◆ What needs to be done ◆
Take from the material every line containing the string "automatically" and copy it.

◆ Recorded information ◆
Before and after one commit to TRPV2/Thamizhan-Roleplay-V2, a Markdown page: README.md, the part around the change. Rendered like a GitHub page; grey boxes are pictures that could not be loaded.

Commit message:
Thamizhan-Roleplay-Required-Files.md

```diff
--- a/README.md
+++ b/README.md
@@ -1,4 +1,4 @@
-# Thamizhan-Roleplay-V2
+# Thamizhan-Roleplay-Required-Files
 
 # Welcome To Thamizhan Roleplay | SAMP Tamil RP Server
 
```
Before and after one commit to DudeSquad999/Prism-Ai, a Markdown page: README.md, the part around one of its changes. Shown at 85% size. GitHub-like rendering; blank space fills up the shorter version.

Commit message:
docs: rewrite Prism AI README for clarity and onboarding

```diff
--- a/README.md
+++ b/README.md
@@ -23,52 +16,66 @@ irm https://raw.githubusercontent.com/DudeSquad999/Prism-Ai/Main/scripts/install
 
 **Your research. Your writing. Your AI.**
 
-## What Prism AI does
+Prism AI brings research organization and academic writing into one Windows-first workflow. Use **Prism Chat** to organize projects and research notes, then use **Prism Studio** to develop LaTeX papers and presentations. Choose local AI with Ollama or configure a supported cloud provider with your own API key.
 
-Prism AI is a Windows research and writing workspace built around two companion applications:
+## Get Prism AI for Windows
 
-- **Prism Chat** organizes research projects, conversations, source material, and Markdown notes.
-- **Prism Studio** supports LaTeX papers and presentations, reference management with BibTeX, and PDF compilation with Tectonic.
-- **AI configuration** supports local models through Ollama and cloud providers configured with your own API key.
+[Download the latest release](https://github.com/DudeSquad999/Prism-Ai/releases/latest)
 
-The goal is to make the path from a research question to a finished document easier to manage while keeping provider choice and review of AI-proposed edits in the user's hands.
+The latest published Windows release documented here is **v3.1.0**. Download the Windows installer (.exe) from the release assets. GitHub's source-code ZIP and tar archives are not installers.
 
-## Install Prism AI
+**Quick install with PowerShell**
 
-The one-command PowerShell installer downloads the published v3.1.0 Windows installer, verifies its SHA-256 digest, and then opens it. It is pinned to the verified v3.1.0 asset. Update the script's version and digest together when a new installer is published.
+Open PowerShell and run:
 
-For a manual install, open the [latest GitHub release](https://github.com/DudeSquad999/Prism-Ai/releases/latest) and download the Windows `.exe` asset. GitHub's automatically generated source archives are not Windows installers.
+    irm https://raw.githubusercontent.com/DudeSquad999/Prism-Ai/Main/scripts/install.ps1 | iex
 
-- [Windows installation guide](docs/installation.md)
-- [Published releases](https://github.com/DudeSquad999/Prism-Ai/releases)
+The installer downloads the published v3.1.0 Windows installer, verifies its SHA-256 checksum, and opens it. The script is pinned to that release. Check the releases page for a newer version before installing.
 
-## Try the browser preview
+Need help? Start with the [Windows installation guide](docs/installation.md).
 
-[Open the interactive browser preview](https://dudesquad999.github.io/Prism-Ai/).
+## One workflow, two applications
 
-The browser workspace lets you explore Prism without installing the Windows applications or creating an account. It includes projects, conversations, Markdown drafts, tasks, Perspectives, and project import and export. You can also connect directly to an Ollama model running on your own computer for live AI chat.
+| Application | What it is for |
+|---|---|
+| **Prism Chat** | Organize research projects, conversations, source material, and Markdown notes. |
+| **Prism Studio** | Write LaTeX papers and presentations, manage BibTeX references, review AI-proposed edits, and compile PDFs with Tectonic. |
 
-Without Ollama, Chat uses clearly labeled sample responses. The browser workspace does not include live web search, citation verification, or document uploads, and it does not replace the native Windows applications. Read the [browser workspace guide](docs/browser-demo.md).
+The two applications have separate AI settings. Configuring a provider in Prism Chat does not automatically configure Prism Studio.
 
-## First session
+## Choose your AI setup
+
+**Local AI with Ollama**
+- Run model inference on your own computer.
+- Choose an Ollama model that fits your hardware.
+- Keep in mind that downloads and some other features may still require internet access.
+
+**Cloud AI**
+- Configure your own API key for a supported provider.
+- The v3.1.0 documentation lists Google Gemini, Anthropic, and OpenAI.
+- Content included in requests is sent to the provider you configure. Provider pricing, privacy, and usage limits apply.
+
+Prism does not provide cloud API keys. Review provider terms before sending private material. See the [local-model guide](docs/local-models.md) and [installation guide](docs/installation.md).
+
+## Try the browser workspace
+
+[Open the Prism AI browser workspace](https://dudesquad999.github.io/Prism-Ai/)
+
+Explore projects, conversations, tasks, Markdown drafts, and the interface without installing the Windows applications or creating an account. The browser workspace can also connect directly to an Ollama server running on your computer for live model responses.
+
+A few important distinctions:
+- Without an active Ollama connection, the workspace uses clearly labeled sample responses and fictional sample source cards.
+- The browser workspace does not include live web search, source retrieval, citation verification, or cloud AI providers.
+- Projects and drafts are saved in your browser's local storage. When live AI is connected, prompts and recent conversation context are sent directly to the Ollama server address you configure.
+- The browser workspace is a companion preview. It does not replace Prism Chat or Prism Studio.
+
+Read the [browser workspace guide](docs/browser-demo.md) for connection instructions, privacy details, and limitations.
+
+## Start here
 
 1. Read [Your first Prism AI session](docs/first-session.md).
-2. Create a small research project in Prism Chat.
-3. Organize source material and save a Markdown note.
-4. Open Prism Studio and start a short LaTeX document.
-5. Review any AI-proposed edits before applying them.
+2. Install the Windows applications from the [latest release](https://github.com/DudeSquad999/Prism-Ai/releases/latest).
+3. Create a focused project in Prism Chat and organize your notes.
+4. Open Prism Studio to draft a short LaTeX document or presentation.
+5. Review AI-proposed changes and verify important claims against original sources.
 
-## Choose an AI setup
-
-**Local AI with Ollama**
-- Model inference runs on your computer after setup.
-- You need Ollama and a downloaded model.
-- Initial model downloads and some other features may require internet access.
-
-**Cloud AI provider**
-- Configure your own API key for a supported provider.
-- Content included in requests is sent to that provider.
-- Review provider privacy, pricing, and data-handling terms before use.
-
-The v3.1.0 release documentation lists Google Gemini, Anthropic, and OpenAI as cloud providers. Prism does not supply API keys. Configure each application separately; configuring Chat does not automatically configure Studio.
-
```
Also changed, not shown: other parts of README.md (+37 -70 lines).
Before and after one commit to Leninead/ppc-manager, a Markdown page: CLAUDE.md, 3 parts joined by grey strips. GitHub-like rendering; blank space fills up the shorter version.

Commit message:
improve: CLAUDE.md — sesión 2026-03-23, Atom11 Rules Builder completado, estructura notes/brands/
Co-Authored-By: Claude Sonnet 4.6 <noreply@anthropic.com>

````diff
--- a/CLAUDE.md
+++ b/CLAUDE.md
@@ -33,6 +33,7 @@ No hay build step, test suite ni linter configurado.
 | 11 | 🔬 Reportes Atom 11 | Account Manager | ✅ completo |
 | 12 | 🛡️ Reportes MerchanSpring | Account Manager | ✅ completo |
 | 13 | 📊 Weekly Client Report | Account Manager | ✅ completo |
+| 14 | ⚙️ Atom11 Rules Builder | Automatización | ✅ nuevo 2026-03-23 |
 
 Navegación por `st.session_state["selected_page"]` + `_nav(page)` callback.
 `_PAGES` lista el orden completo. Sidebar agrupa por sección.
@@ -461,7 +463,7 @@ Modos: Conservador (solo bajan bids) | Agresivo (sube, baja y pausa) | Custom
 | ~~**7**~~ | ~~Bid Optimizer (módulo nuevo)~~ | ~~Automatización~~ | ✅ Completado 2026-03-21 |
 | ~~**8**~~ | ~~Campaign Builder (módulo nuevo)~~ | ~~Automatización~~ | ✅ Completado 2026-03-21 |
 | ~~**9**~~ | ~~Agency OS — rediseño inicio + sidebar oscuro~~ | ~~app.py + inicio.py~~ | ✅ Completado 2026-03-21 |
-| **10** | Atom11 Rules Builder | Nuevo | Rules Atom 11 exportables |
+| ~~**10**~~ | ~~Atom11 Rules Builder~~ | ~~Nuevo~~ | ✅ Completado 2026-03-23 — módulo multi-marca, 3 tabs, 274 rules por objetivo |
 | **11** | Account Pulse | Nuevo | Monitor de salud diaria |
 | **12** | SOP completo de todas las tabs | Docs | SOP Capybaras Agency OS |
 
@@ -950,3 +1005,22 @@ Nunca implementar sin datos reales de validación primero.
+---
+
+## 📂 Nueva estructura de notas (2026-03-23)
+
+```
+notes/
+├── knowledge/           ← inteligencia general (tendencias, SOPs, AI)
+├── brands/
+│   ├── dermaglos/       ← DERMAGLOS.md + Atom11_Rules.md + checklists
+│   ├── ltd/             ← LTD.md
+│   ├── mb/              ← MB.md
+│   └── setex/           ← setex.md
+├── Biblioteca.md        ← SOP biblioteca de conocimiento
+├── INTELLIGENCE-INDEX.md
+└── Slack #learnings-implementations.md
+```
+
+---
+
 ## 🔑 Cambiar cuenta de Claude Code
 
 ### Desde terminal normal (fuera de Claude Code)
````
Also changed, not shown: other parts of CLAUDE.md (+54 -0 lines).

◆ Answer to the exercise ◆
-For a manual install, open the [latest GitHub release](https://github.com/DudeSquad999/Prism-Ai/releases/latest) and download the Windows `.exe` asset. GitHub's automatically generated source archives are not Windows installers.
+The two applications have separate AI settings. Configuring a provider in Prism Chat does not automatically configure Prism Studio.
-The v3.1.0 release documentation lists Google Gemini, Anthropic, and OpenAI as cloud providers. Prism does not supply API keys. Configure each application separately; configuring Chat does not automatically configure Studio.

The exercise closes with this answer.